Driving change was at the heart of our Domestic Abuse Round Table   – Vision Foundation

Driving change was at the heart of our Domestic Abuse Round Table  

A still from our video about The Unseen Report. It features a lady with brown skin and dark hair looking out of a window. Her eyes are covered by the words #TheUnseen to make her anonymous.

On Tuesday of 13th June we were proud to host our first round table session on ways key organisations can act on the findings from The Unseen.

The specific details of attendees and their experiences must be kept anonymous given their ongoing situations, so we spoke to Kerry Firth, our Social Impacts Officer, who helped to chair the event, about how it went: “We were so heartened by the way the day was focused on actionable solutions, rather than just talk,” enthused Kerry. “And it’s definitely going to be the first of many.”

Who was there?

We assembled victims of domestic abuse who also live with sight loss, as well as representatives of:

    • The Met Police
    • The Crown Prosecution Service (CPS)
    • Refuge
    • Beacon Vision
    • Churches Housing Association of Dudley & Distric (CHADD)
    • SafeLives  
    • Extant
    • Safer London
    • Standing Together
    • Solace Womens Aid
    • Time & Talents
    • Cambridgeshire & Peterborough Domestic Abuse and Sexual Violence Partnership

We were gratified at the array of attendees we had, how much influence they wield and how engaged they were. As far as working groups go, this was designed to have maximum impact.

What was discussed?

Part 1: Voices & Experience
We opened the morning with two domestic violence and abuse (DVA) survivors who live with sight loss, sharing their experiences. Though both have met with many obstacles in accessing support, and were very direct about that, the tone of the speakers was passionately proactive.

It was clear that they understood there are gaps in the systems they’ve encountered and thought they could rely on – and why that would be – but were motivated to find solutions rather than tear things apart.
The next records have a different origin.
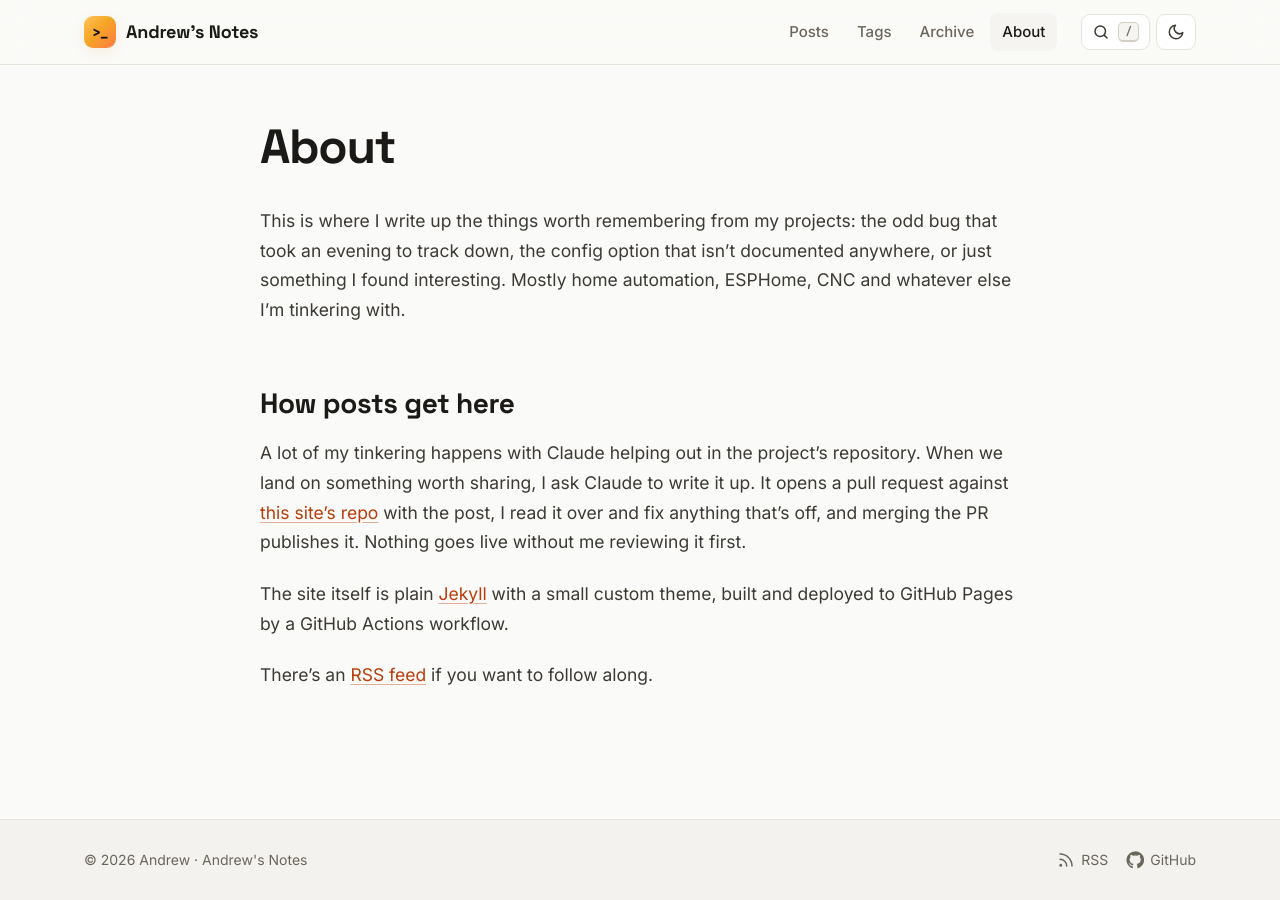
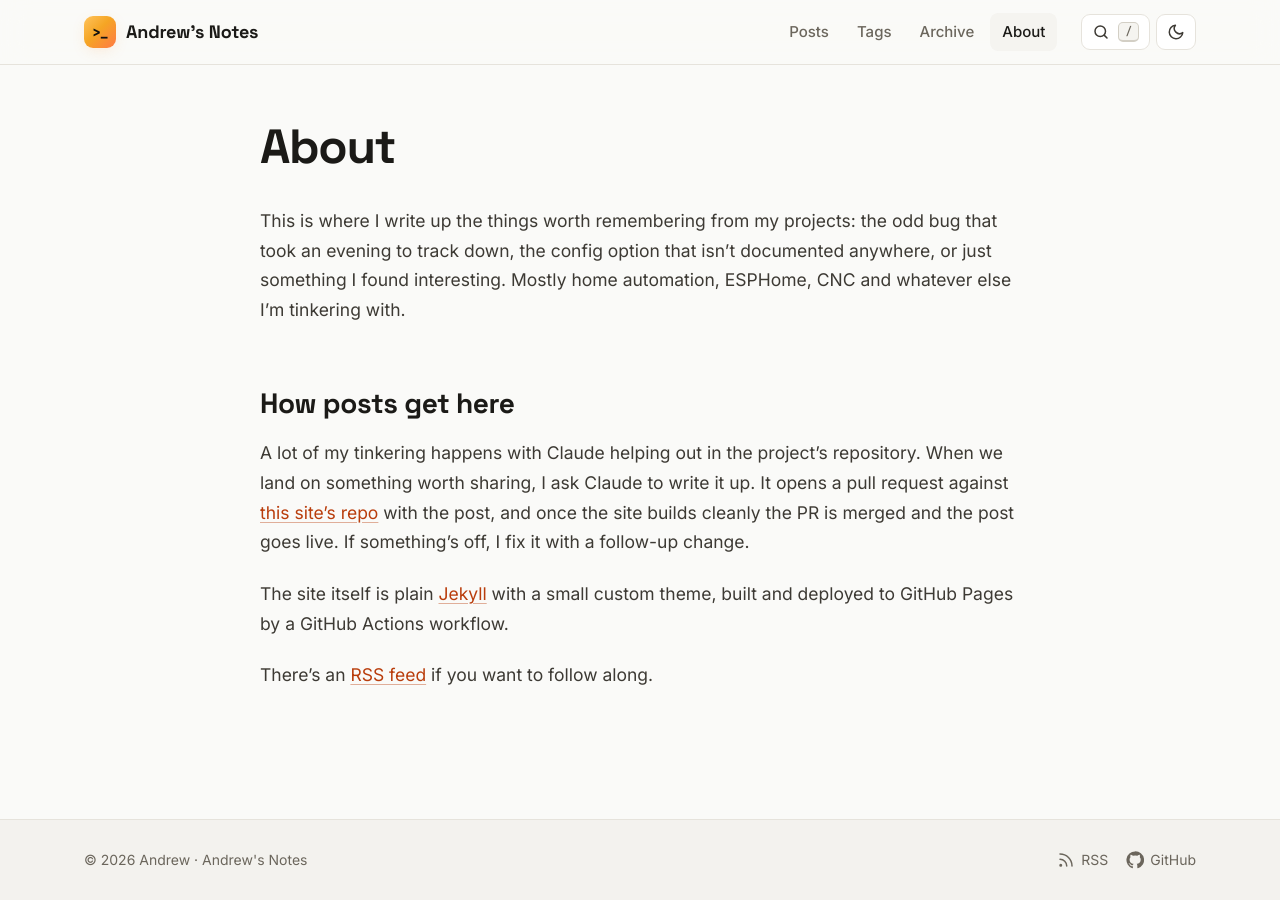
Before and after one commit to andrewpc/andrewpc.github.io, a Jekyll site: the page built from about.md, in a window 1280 px wide. Built offline with Jekyll 4.4.1, drawn with Linux system fonts in a browser that asks for light colours.

Commit message:
Auto-merge post PRs once the build passes, unless told not to
Co-Authored-By: Claude Opus 5.5 <noreply@anthropic.com>
Claude-Session: https://claude.ai/code/session_019NQ6p2hen6Je4gdRGMtxii

```diff
--- a/about.md
+++ b/about.md
@@ -15,8 +15,8 @@ A lot of my tinkering happens with Claude helping out in the project's
 repository. When we land on something worth sharing, I ask Claude to write it
 up. It opens a pull request against
 [this site's repo](https://github.com/andrewpc/andrewpc.github.io) with the
-post, I read it over and fix anything that's off, and merging the PR publishes
-it. Nothing goes live without me reviewing it first.
+post, and once the site builds cleanly the PR is merged and the post goes
+live. If something's off, I fix it with a follow-up change.
 
 The site itself is plain [Jekyll](https://jekyllrb.com/) with a small custom
 theme, built and deployed to GitHub Pages by a GitHub Actions workflow.
```
Also changed, not shown: CLAUDE.md (+14 -4 lines), README.md.
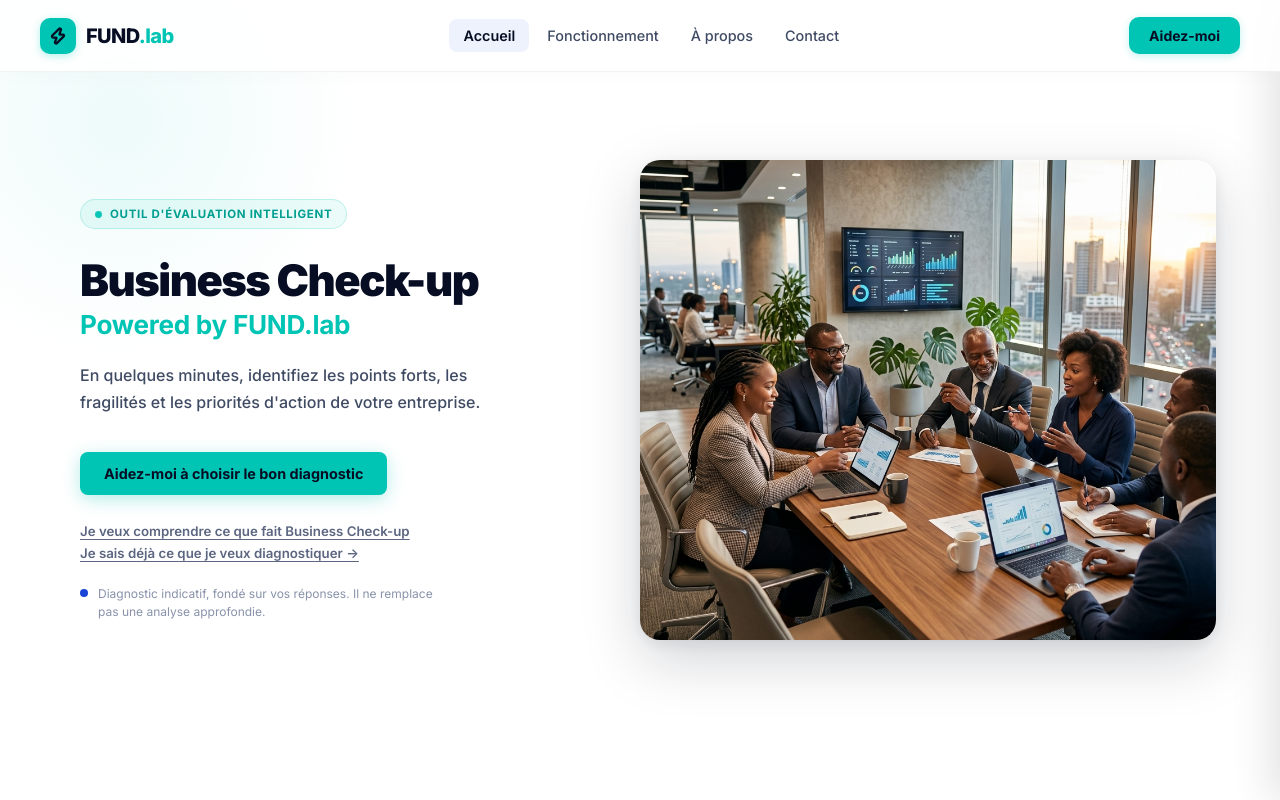
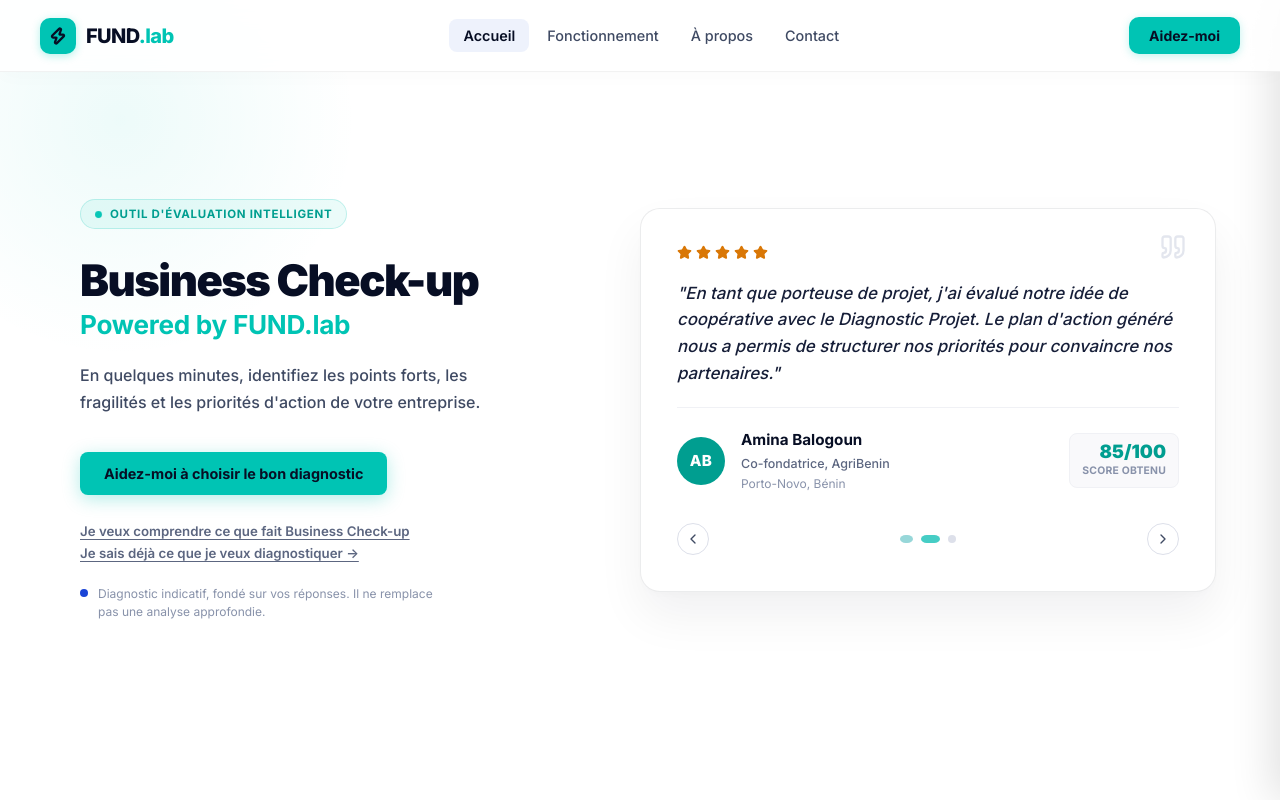
Before and after one commit to josuefox123/business_check_up, a React (Vite) app: page / in a window 1280 px wide. Shown: the top 800 px of the page. Built offline with nearby package versions, Linux system fonts and the light colour scheme.

Commit message:
feat: replace hero image with a testimonial carousel of platform users

```diff
--- a/src/components/screens/LandingPage.css
+++ b/src/components/screens/LandingPage.css
@@ -206,15 +206,174 @@
   z-index: 1;
 }
 
-.lp-hero-split-img {
+.lp-hero-carousel-container {
   width: 100%;
-  max-width: 620px;
-  height: 480px;
-  object-fit: cover;
+  max-width: 580px;
+  display: flex;
+  justify-content: center;
+  align-items: center;
+}
+
+.lp-hero-carousel-card {
+  width: 100%;
+  background: #ffffff;
+  border: 1px solid rgba(7, 14, 36, 0.08);
   border-radius: 20px;
+  padding: 36px;
   box-shadow:
-    0 20px 60px rgba(7, 14, 36, 0.18),
-    0 4px 16px rgba(7, 14, 36, 0.08);
+    0 24px 48px rgba(7, 14, 36, 0.06),
+    0 4px 12px rgba(7, 14, 36, 0.02);
+  position: relative;
+  display: flex;
+  flex-direction: column;
+  gap: 20px;
+  min-height: 310px;
+  transition: all 0.3s ease;
+}
+
+.lp-carousel-quote {
+  position: absolute;
+  top: 24px;
+  right: 28px;
+  color: var(--slate-200, #dde0ea);
+  opacity: 0.8;
+}
+
+.lp-carousel-stars {
+  display: flex;
+  gap: 4px;
+}
+
+.lp-carousel-text {
+  font-size: 1.05rem;
+  font-weight: 500;
+  color: var(--slate-800, #161e38);
+  line-height: 1.6;
+  font-style: italic;
+  margin: 0;
+  flex: 1;
+}
+
+.lp-carousel-author-row {
+  display: flex;
+  align-items: center;
+  gap: 16px;
+  border-top: 1px solid var(--slate-100, #f0f1f5);
+  padding-top: 20px;
+}
+
+.lp-carousel-avatar {
+  width: 48px;
+  height: 48px;
+  border-radius: 50%;
+  display: flex;
+  align-items: center;
+  justify-content: center;
+  color: #ffffff;
+  font-weight: 800;
+  font-size: 0.95rem;
+  letter-spacing: 0.02em;
+  flex-shrink: 0;
+}
+
+.lp-carousel-author-info {
+  flex: 1;
+  min-width: 0;
+}
+
+.lp-carousel-author-name {
+  font-weight: 700;
+  font-size: 0.95rem;
+  color: var(--color-primary, #070E24);
+  margin-bottom: 2px;
+}
+
+.lp-carousel-author-role {
+  font-size: 0.78rem;
+  color: var(--slate-500, #5c6680);
+  font-weight: 500;
+  white-space: nowrap;
+  overflow: hidden;
+  text-overflow: ellipsis;
+}
+
+.lp-carousel-author-loc {
+  font-size: 0.75rem;
+  color: var(--slate-400, #8892aa);
+}
+
+.lp-carousel-score {
+  text-align: right;
+  flex-shrink: 0;
+  background: var(--slate-50, #f9f9fb);
+  border: 1px solid var(--slate-100, #f0f1f5);
+  padding: 8px 12px;
+  border-radius: 8px;
+}
+
+.lp-carousel-score-num {
+  font-size: 1.15rem;
+  font-weight: 900;
+  color: var(--color-accent-dark, #009E90);
+  line-height: 1;
+  margin-bottom: 2px;
+}
+
+.lp-carousel-score-label {
+  font-size: 0.65rem;
+  font-weight: 700;
+  text-transform: uppercase;
+  color: var(--slate-400, #8892aa);
+  letter-spacing: 0.02em;
+}
+
+.lp-carousel-nav {
+  display: flex;
+  align-items: center;
+  justify-content: space-between;
+  margin-top: 10px;
+}
+
+.lp-carousel-nav-btn {
+  background: none;
+  border: 1.5px solid var(--slate-200, #dde0ea);
+  color: var(--slate-600, #3f4a63);
+  width: 32px;
+  height: 32px;
+  border-radius: 50%;
+  display: flex;
+  align-items: center;
+  justify-content: center;
+  cursor: pointer;
+  transition: all 0.2s ease;
+}
+
+.lp-carousel-nav-btn:hover {
+  border-color: var(--color-accent, #00C4B4);
+  color: var(--color-accent-dark, #009E90);
+  background: rgba(0, 196, 180, 0.04);
+}
+
+.lp-carousel-nav-dots {
+  display: flex;
+  gap: 8px;
+}
+
+.lp-carousel-nav-dot {
+  width: 8px;
+  height: 8px;
+  border-radius: 50%;
+  background: var(--slate-200, #dde0ea);
+  border: none;
+  cursor: pointer;
+  padding: 0;
+  transition: all 0.25s ease;
+}
+
+.lp-carousel-nav-dot.active {
+  background: var(--color-accent, #00C4B4);
+  width: 24px;
+  border-radius: 4px;
 }
 
 /* ── Responsive hero split ── */
@@ -232,9 +391,8 @@
     padding: 0 32px 48px;
     order: 2;
   }
-  .lp-hero-split-img {
-    height: 260px;
-    border-radius: 14px;
+  .lp-hero-carousel-container {
+    padding: 0 16px;
   }
 }
 
--- a/src/components/screens/LandingPage.jsx
+++ b/src/components/screens/LandingPage.jsx
@@ -1,13 +1,11 @@
-import React from 'react';
+import React, { useState, useEffect } from 'react';
 import { Link } from 'react-router-dom';
 import {
   ArrowRight, Clock, ShieldCheck, Zap, BarChart2, Activity, Target,
-  Search, Users, TrendingUp, FileText,
+  Search, Users, TrendingUp, FileText, Star, Quote, ChevronLeft, ChevronRight
 } from 'lucide-react';
 import { Button } from '../ui/index.jsx';
 import './LandingPage.css';
-import heroOfficeTeam from '../../assets/hero_office_team.png';
-
 
 const DIAGNOSTICS = [
   { id: 'FLH-01', name: 'Diagnostic Flash', desc: 'Tour d\'horizon complet de votre entreprise en moins de 10 minutes.', duration: '7 min', Icon: Zap, color: '#ECFDF5', iconColor: '#059669' },
@@ -44,6 +42,39 @@ const WHY_ITEMS = [
   },
 ];
 
+const TESTIMONIALS = [
+  {
+    name: 'Koffi Mensah',
+    role: 'Gérant, Mensah Trading Co.',
+    location: 'Cotonou, Bénin',
+    avatar: 'KM',
+    avatarBg: 'var(--color-blue)',
+    text: 'Le diagnostic Flash de la CCI Bénin m\'a permis de faire un point clair sur la trésorerie et la gestion de mon commerce en moins de 10 minutes. C\'est simple, rapide et gratuit.',
+    module: 'Diagnostic Flash',
+    score: 72
+  },
+  {
+    name: 'Amina Balogoun',
+    role: 'Co-fondatrice, AgriBenin',
+    location: 'Porto-Novo, Bénin',
+    avatar: 'AB',
+    avatarBg: 'var(--color-accent-dark)',
+    text: 'En tant que porteuse de projet, j\'ai évalué notre idée de coopérative avec le Diagnostic Projet. Le plan d\'action généré nous a permis de structurer nos priorités pour convaincre nos partenaires.',
+    module: 'Diagnostic Projet',
+    score: 85
+  },
+  {
+    name: 'Sébastien Houessou',
+    role: 'Directeur, BTP Service',
+    location: 'Parakou, Bénin',
+    avatar: 'SH',
+    avatarBg: '#8b5cf6',
+    text: 'Face à une baisse de régime, le Diagnostic Difficulté a pointé du doigt des failles organisationnelles précises. Le rapport d\'évaluation est d\'une pertinence remarquable pour redresser la barre.',
+    module: 'Diagnostic Difficulté',
+    score: 42
+  }
+];
+
 /* ── Section title component  ── */
 const SectionTitle = ({ tag, title, subtitle }) => (
   <div className="lp-section-title">
@@ -54,6 +85,23 @@ const SectionTitle = ({ tag, title, subtitle }) => (
 );
 
 export const LandingPage = ({ onStart, onLearnMore, onGoToCatalog }) => {
+  const [currentTestimonial, setCurrentTestimonial] = useState(0);
+
+  useEffect(() => {
+    const timer = setInterval(() => {
+      setCurrentTestimonial(prev => (prev + 1) % TESTIMONIALS.length);
+    }, 6000);
+    return () => clearInterval(timer);
+  }, []);
+
+  const nextTestimonial = () => {
+    setCurrentTestimonial(prev => (prev + 1) % TESTIMONIALS.length);
+  };
+
+  const prevTestimonial = () => {
+    setCurrentTestimonial(prev => (prev - 1 + TESTIMONIALS.length) % TESTIMONIALS.length);
+  };
+
   return (
     <div className="landing-page">
 
@@ -101,13 +149,59 @@ export const LandingPage = ({ onStart, onLearnMore, onGoToCatalog }) => {
           </div>
         </div>
 
-        {/* Right: professional photo */}
+        {/* Right: testimonials carousel */}
         <div className="lp-hero-split-right">
-          <img
-            src={heroOfficeTeam}
-            alt="Entrepreneurs en séance de travail"
-            className="lp-hero-split-img"
-          />
+          <div className="lp-hero-carousel-container">
+            <div className="lp-hero-carousel-card">
+              <div className="lp-carousel-quote">
+                <Quote size={28} />
+              </div>
+
+              <div className="lp-carousel-stars">
+                {[...Array(5)].map((_, i) => (
+                  <Star key={i} size={15} fill="var(--color-warning)" color="var(--color-warning)" />
+                ))}
+              </div>
+
+              <p className="lp-carousel-text">
+                "{TESTIMONIALS[currentTestimonial].text}"
+              </p>
+
+              <div className="lp-carousel-author-row">
+                <div className="lp-carousel-avatar" style={{ backgroundColor: TESTIMONIALS[currentTestimonial].avatarBg }}>
+                  {TESTIMONIALS[currentTestimonial].avatar}
+                </div>
+                <div className="lp-carousel-author-info">
+                  <div className="lp-carousel-author-name">{TESTIMONIALS[currentTestimonial].name}</div>
+                  <div className="lp-carousel-author-role">{TESTIMONIALS[currentTestimonial].role}</div>
+                  <div className="lp-carousel-author-loc">{TESTIMONIALS[currentTestimonial].location}</div>
+                </div>
+                <div className="lp-carousel-score">
+                  <div className="lp-carousel-score-num">{TESTIMONIALS[currentTestimonial].score}/100</div>
+                  <div className="lp-carousel-score-label">Score obtenu</div>
+                </div>
+              </div>
+
+              <div className="lp-carousel-nav">
+                <button className="lp-carousel-nav-btn" onClick={prevTestimonial} aria-label="Témoignage précédent">
+                  <ChevronLeft size={16} />
+                </button>
+                <div className="lp-carousel-nav-dots">
+                  {TESTIMONIALS.map((_, idx) => (
+                    <button
+                      key={idx}
+                      className={`lp-carousel-nav-dot ${idx === currentTestimonial ? 'active' : ''}`}
+                      onClick={() => setCurrentTestimonial(idx)}
+                      aria-label={`Aller au témoignage ${idx + 1}`}
+                    />
+                  ))}
+                </div>
+                <button className="lp-carousel-nav-btn" onClick={nextTestimonial} aria-label="Témoignage suivant">
+                  <ChevronRight size={16} />
+                </button>
+              </div>
+            </div>
+          </div>
         </div>
       </section>
 
```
The experiences shared with attendees included:

  • Family courts not making transcripts accessible, meaning visual impairment put you at an instant disadvantage in court.
  • Social workers not having capacity to accommodate visually impaired people in shelters, and so suggesting that staying with an abusive carer could be preferable.
  • Concerns about abusers breaking restraining orders being dismissed by police.

Part 2: Direct Action
Round tables can often result in talking around the problem, rather than prompting real, measurable change. This felt vastly different. Experiences like those listed above prompted attendees to give themselves clearly defined actions.

The solution-based discussion resulted in a clear action plan that included:

  1. Consulting professional bodies and revisiting policies to ensure that VI victims / survivors can speak to somebody on a one-to-one basis, in a safe space, without being in the presence of a carer.
  2. Encouraging the revision of widely used risk assessments, such as the DASH and DARA, to ensure they cover the nuances of disability-specific types of abuse.
  3. Ensure that the Domestic Abuse Matters training includes specific VI and disability-awareness modules.
  4. Encourage meaningful collaborations between sight-loss organisations and refuges, to ensure that spaces are accessible and staff are sufficiently trained to support VI victims / survivors
  5. Ensure survivors networks have VI representatives and create opportunities for these representatives to talk to relevant bodies and professionals, to influence changes in practice and policy.

How was the mood in the room?
Eden Blessings, Kerry Firth’s PA, was in attendance: “I had a lot of admiration for those survivors to stand up and share what they had been through. They were so strong.”

The response from people at The Met and CPS was similarly powerful, it was clear that they had been shown the scale of the gaps in their provision and the impact those gaps have on real people.

What comes next?

Everyone in attendance contributed to the action plan and one thing they all took from it was the need to reconvene to ensure it is implemented. This has gone beyond a round table to a working group.

Everyone there was passionate about being part of driving change for blind and partially sighted people who are victims of DVA. We will, of course, keep you updated on how the action plan translates into change in the coming months.

Attendee reactions:

Christina Warner, barrister:
“Amazing day yesterday contributing to a roundtable @Vision_Fdn @fightforsightUK on the impact of #DomesticAbuse on #Disabled victims, particularly, the visually impaired/blind community. Listened to survivors’ stories and shared ideas with @metpoliceuk and local authorities.”

Amanda Warburton Wynn, domestic abuse specialist:
“Amazing discussion event with @Vision_Fdn this morning about experiences of visually impaired victims/survivors of #DomesticAbuse. Some great work is going to come from this”.

Click here to find a summary of our recently approved DVA-related grants. >